■ **WHAT IS EXPECTED**
Please report every line in the material below where the word "solid" is found.

■ **DATA TO PROCESS**

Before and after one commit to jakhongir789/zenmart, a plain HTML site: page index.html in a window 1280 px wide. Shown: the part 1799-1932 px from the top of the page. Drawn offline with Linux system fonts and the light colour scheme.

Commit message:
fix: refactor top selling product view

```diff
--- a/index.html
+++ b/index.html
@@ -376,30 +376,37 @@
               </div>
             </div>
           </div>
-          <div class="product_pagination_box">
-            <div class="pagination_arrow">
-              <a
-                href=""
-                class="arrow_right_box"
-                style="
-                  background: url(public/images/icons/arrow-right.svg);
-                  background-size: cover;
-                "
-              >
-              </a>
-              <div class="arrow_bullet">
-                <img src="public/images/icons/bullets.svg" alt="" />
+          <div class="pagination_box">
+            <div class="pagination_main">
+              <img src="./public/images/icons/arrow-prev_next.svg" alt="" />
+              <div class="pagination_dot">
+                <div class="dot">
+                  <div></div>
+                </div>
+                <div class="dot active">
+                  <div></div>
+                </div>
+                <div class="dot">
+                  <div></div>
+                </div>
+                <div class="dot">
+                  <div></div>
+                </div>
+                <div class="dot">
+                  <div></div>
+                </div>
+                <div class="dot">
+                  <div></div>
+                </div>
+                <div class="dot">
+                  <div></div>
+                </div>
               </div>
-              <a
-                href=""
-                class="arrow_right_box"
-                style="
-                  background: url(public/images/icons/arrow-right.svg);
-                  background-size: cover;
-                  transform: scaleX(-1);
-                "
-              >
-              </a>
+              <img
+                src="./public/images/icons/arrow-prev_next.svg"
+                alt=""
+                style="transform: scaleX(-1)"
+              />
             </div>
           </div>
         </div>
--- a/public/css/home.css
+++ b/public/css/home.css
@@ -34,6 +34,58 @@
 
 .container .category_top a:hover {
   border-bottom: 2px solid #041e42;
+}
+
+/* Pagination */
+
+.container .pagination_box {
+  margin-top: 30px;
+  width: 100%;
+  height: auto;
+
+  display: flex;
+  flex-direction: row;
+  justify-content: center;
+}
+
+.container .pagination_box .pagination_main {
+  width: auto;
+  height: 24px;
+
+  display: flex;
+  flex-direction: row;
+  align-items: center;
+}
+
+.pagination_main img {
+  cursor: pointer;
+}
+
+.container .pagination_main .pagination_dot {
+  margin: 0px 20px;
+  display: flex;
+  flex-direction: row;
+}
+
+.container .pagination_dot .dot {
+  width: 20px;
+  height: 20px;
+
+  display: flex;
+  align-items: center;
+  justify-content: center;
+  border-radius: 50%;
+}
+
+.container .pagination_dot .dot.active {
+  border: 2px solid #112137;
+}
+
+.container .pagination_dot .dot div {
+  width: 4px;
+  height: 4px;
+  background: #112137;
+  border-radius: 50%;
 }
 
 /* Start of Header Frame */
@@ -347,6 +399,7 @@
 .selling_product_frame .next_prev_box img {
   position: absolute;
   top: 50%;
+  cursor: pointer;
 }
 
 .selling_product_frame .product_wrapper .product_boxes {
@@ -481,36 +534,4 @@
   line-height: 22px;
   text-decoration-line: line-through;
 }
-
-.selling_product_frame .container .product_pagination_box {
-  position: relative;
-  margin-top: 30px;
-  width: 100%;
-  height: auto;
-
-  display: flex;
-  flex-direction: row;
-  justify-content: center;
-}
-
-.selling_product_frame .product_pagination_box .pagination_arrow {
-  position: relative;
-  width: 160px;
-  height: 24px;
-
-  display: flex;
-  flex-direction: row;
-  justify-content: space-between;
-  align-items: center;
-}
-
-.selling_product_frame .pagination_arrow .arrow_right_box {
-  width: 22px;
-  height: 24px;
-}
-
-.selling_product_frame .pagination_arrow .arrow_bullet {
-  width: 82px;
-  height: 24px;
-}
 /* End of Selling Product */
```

■ **ANSWER SECTION**
   border-bottom: 2px solid #041e42;
+  border: 2px solid #112137;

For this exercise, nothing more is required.